• WHAT THE TASK ASKS
Retype every line from the top of the entries down to the one with "worse than none.", both included, and skip the pictures.

• INFORMATION PROVIDED
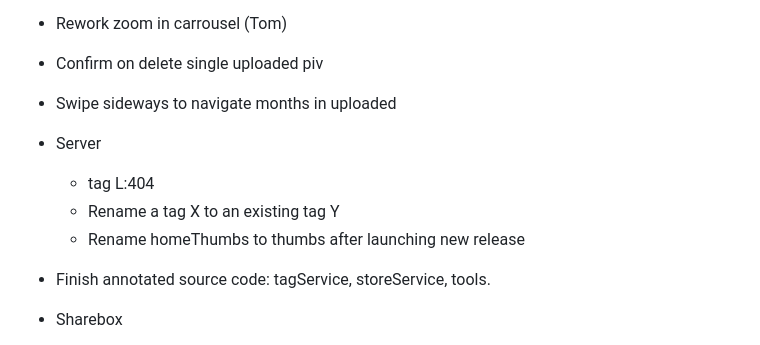
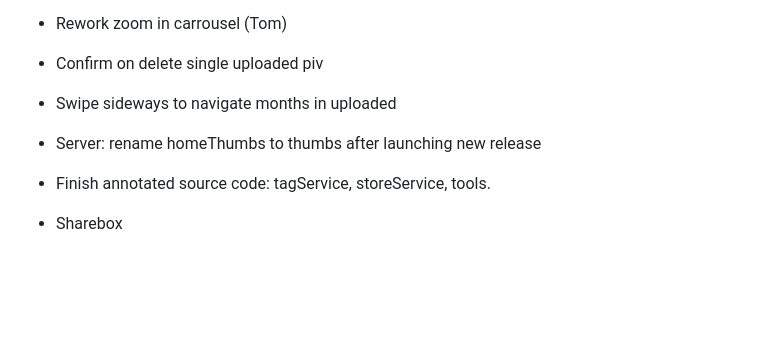
Before and after one commit to altocodenl/tagaway-mobile, a Markdown page: tagaway/lib/readme.md, the part around the change. Rendered like a GitHub page; blank space fills up the shorter version.

Commit message:
Update todos

```diff
--- a/tagaway/lib/readme.md
+++ b/tagaway/lib/readme.md
@@ -12,10 +12,7 @@
 
 - Confirm on delete single uploaded piv
 - Swipe sideways to navigate months in uploaded
-- Server
-   - tag L:404
-   - Rename a tag X to an existing tag Y
-   - Rename homeThumbs to thumbs after launching new release
+- Server: rename homeThumbs to thumbs after launching new release
 - Finish annotated source code: tagService, storeService, tools.
 
 - Sharebox
```
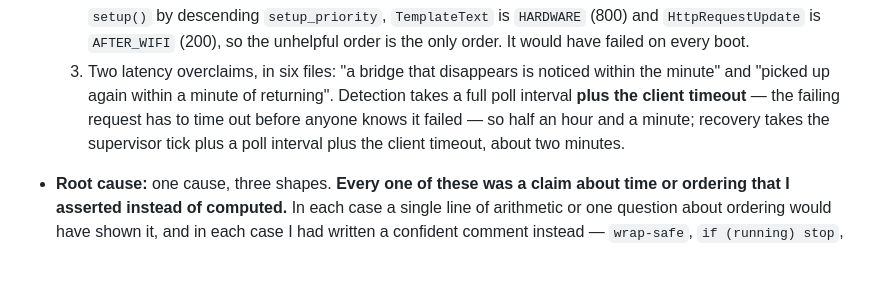
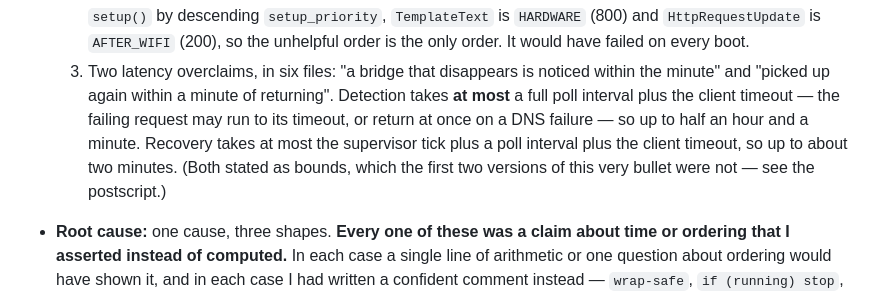
Before and after one commit to strausmann/paperless-scan-bridge, a Markdown page: docs/learnings/lessons-learned.md, the part around the change. Rendered like a GitHub page; blank space fills up the shorter version.

Commit message:
docs(docs): state the learning's own latencies as bounds
The entry warns in its postscript that a chain of maxima is a bound and
not a duration, and then, twenty lines above, gave both sums as
durations. A learning that demonstrates the failure it documents is
worse than none.

Both are now written as bounds, and the bullet says so, because the
interesting fact about that paragraph is that it took three passes to
get right.

Refs #111

```diff
--- a/docs/learnings/lessons-learned.md
+++ b/docs/learnings/lessons-learned.md
@@ -26,10 +26,12 @@ Newest first. Format & process: see [`README.md`](README.md) and `.claude/rules/
      only order. It would have failed on every boot.
   3. Two latency overclaims, in six files: "a bridge that disappears is noticed
      within the minute" and "picked up again within a minute of returning".
-     Detection takes a full poll interval **plus the client timeout** — the
-     failing request has to time out before anyone knows it failed — so half an
-     hour and a minute; recovery takes the supervisor tick plus a poll interval
-     plus the client timeout, about two minutes.
+     Detection takes **at most** a full poll interval plus the client timeout —
+     the failing request may run to its timeout, or return at once on a DNS
+     failure — so up to half an hour and a minute. Recovery takes at most the
+     supervisor tick plus a poll interval plus the client timeout, so up to
+     about two minutes. (Both stated as bounds, which the first two versions of
+     this very bullet were not — see the postscript.)
 
 - **Root cause:** one cause, three shapes. **Every one of these was a claim
   about time or ordering that I asserted instead of computed.** In each case a
```
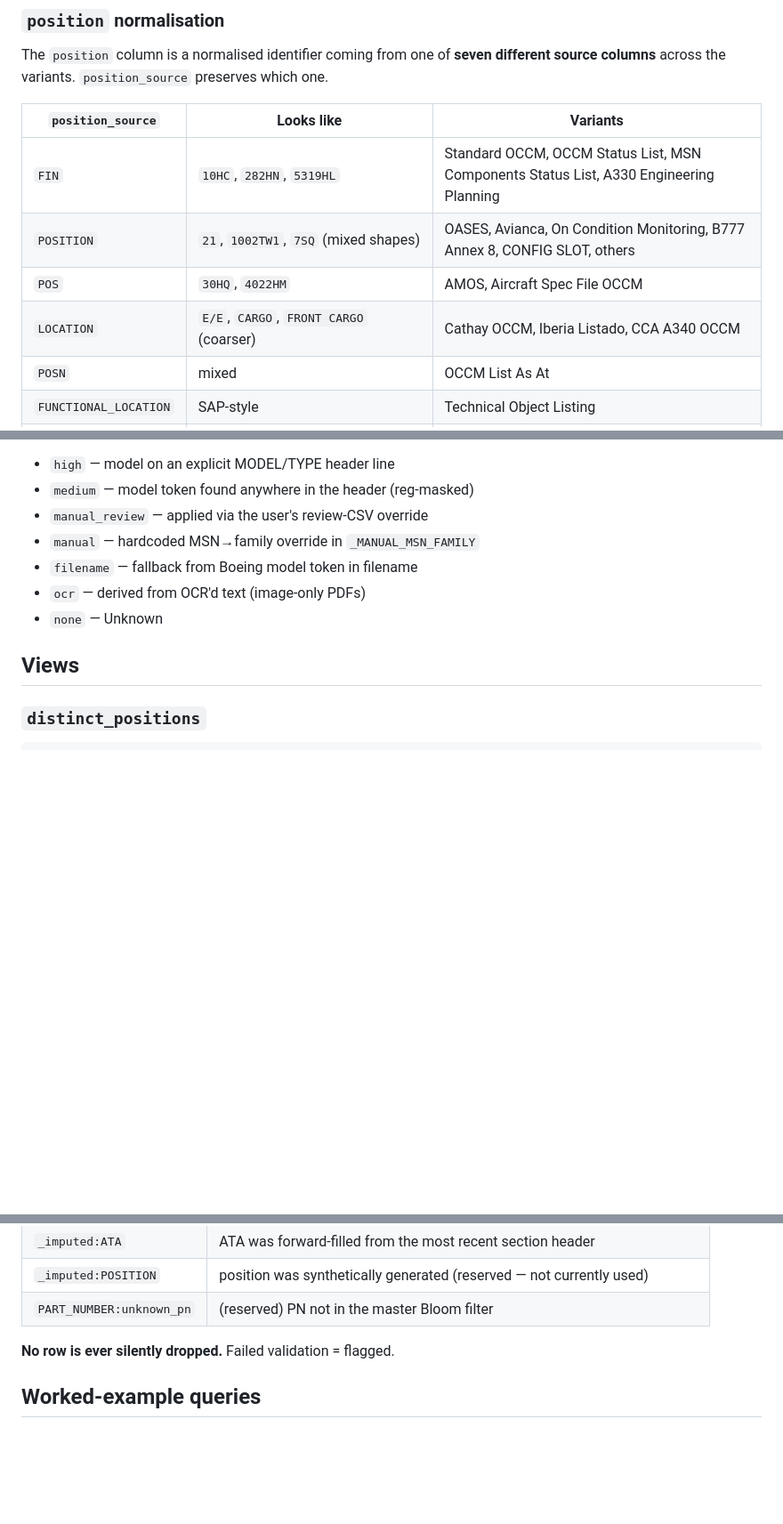
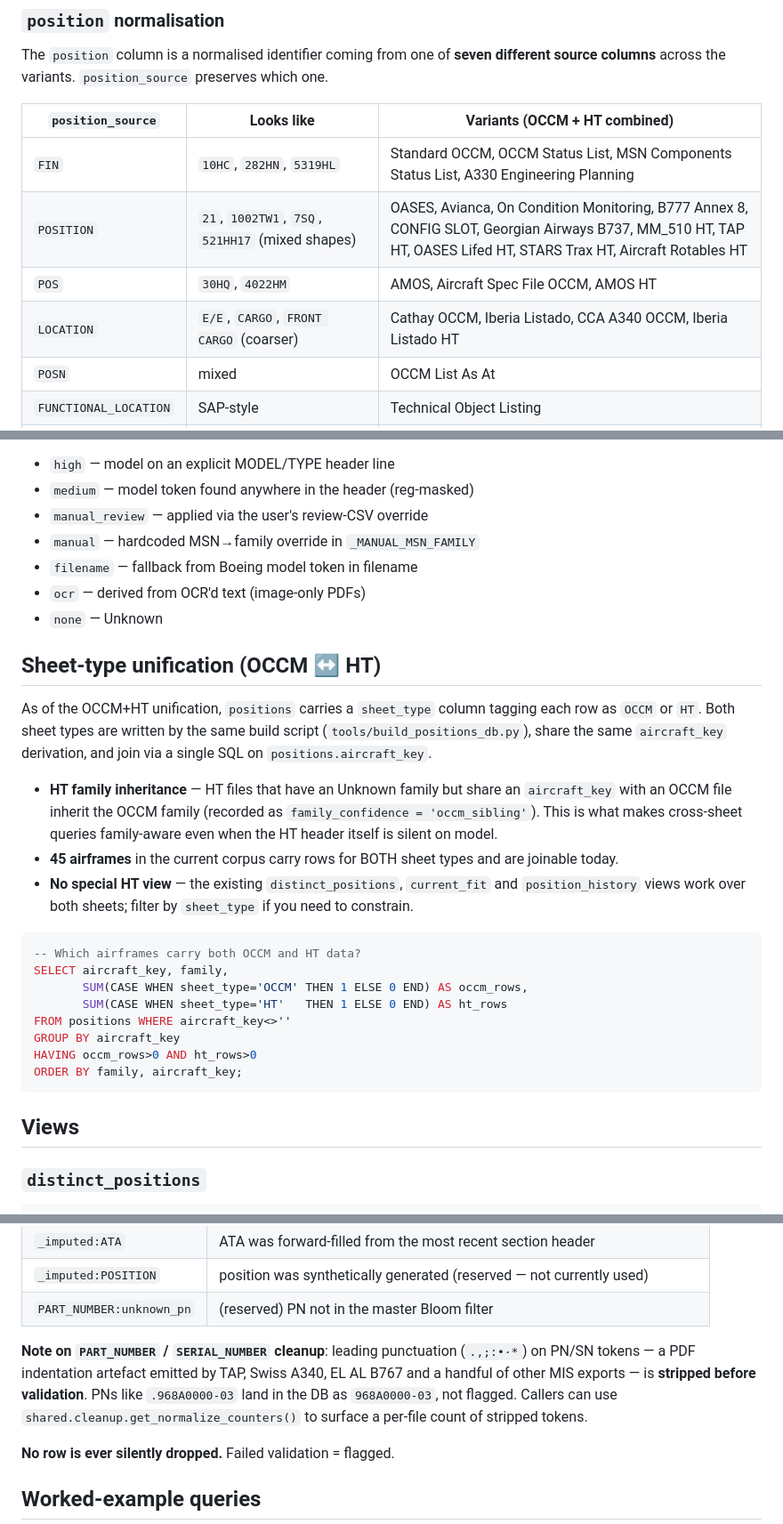
Before and after one commit to burked9/cypher, a Markdown page: docs/positions_schema.md, 3 parts joined by grey strips. Shown at 89% size. Rendered like a GitHub page; blank space fills up the shorter version.

````diff
--- a/docs/positions_schema.md
+++ b/docs/positions_schema.md
@@ -68,12 +69,12 @@ WHERE aircraft_key_source IN
 The `position` column is a normalised identifier coming from one of **seven different
 source columns** across the variants. `position_source` preserves which one.
 
-| `position_source` | Looks like | Variants |
+| `position_source` | Looks like | Variants (OCCM + HT combined) |
 |---|---|---|
 | `FIN` | `10HC`, `282HN`, `5319HL` | Standard OCCM, OCCM Status List, MSN Components Status List, A330 Engineering Planning |
-| `POSITION` | `21`, `1002TW1`, `7SQ` (mixed shapes) | OASES, Avianca, On Condition Monitoring, B777 Annex 8, CONFIG SLOT, others |
-| `POS` | `30HQ`, `4022HM` | AMOS, Aircraft Spec File OCCM |
-| `LOCATION` | `E/E`, `CARGO`, `FRONT CARGO` (coarser) | Cathay OCCM, Iberia Listado, CCA A340 OCCM |
+| `POSITION` | `21`, `1002TW1`, `7SQ`, `521HH17` (mixed shapes) | OASES, Avianca, On Condition Monitoring, B777 Annex 8, CONFIG SLOT, Georgian Airways B737, MM_510 HT, TAP HT, OASES Lifed HT, STARS Trax HT, Aircraft Rotables HT |
+| `POS` | `30HQ`, `4022HM` | AMOS, Aircraft Spec File OCCM, AMOS HT |
+| `LOCATION` | `E/E`, `CARGO`, `FRONT CARGO` (coarser) | Cathay OCCM, Iberia Listado, CCA A340 OCCM, Iberia Listado HT |
 | `POSN` | mixed | OCCM List As At |
 | `FUNCTIONAL_LOCATION` | SAP-style | Technical Object Listing |
 | `AMM_FIN` | AMM-derived FIN (often `O/C` placeholder — use `kardex` instead) | Remaining Potentials |
@@ -137,6 +138,36 @@ Auto-derived in `tools/extract_file_metadata.py`. Possible values:
 - `ocr` — derived from OCR'd text (image-only PDFs)
 - `none` — Unknown
 
+## Sheet-type unification (OCCM ↔ HT)
+
+As of the OCCM+HT unification, `positions` carries a `sheet_type` column
+tagging each row as `OCCM` or `HT`. Both sheet types are written by the
+same build script (`tools/build_positions_db.py`), share the same
+`aircraft_key` derivation, and join via a single SQL on
+`positions.aircraft_key`.
+
+* **HT family inheritance** — HT files that have an Unknown family but
+  share an `aircraft_key` with an OCCM file inherit the OCCM family
+  (recorded as `family_confidence = 'occm_sibling'`). This is what makes
+  cross-sheet queries family-aware even when the HT header itself is
+  silent on model.
+* **45 airframes** in the current corpus carry rows for BOTH sheet
+  types and are joinable today.
+* **No special HT view** — the existing `distinct_positions`,
+  `current_fit` and `position_history` views work over both sheets;
+  filter by `sheet_type` if you need to constrain.
+
+```sql
+-- Which airframes carry both OCCM and HT data?
+SELECT aircraft_key, family,
+       SUM(CASE WHEN sheet_type='OCCM' THEN 1 ELSE 0 END) AS occm_rows,
+       SUM(CASE WHEN sheet_type='HT'   THEN 1 ELSE 0 END) AS ht_rows
+FROM positions WHERE aircraft_key<>''
+GROUP BY aircraft_key
+HAVING occm_rows>0 AND ht_rows>0
+ORDER BY family, aircraft_key;
+```
+
 ## Views
 
 ### `distinct_positions`
@@ -190,6 +221,14 @@ Tag forms you'll see in the comma-joined `row_issues` column:
 | `_imputed:ATA` | ATA was forward-filled from the most recent section header |
 | `_imputed:POSITION` | position was synthetically generated (reserved — not currently used) |
 | `PART_NUMBER:unknown_pn` | (reserved) PN not in the master Bloom filter |
+
+**Note on `PART_NUMBER` / `SERIAL_NUMBER` cleanup**: leading punctuation
+(`.,;:•·*`) on PN/SN tokens — a PDF indentation artefact emitted by TAP,
+Swiss A340, EL AL B767 and a handful of other MIS exports — is **stripped
+before validation**. PNs like `.968A0000-03` land in the DB as
+`968A0000-03`, not flagged. Callers can use
+`shared.cleanup.get_normalize_counters()` to surface a per-file count
+of stripped tokens.
 
 **No row is ever silently dropped.** Failed validation = flagged.
 
````
Also changed, not shown: other parts of docs/positions_schema.md (+2 -1 lines), README.md (+32 -11 lines).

• WRITTEN RESPONSE
Before and after one commit to altocodenl/tagaway-mobile, a Markdown page: tagaway/lib/readme.md, the part around the change. Rendered like a GitHub page; blank space fills up the shorter version.

Commit message:
Update todos

```diff
--- a/tagaway/lib/readme.md
+++ b/tagaway/lib/readme.md
@@ -12,10 +12,7 @@
 
 - Confirm on delete single uploaded piv
 - Swipe sideways to navigate months in uploaded
-- Server
-   - tag L:404
-   - Rename a tag X to an existing tag Y
-   - Rename homeThumbs to thumbs after launching new release
+- Server: rename homeThumbs to thumbs after launching new release
 - Finish annotated source code: tagService, storeService, tools.
 
 - Sharebox
```
Before and after one commit to strausmann/paperless-scan-bridge, a Markdown page: docs/learnings/lessons-learned.md, the part around the change. Rendered like a GitHub page; blank space fills up the shorter version.

Commit message:
docs(docs): state the learning's own latencies as bounds
The entry warns in its postscript that a chain of maxima is a bound and
not a duration, and then, twenty lines above, gave both sums as
durations. A learning that demonstrates the failure it documents is
worse than none.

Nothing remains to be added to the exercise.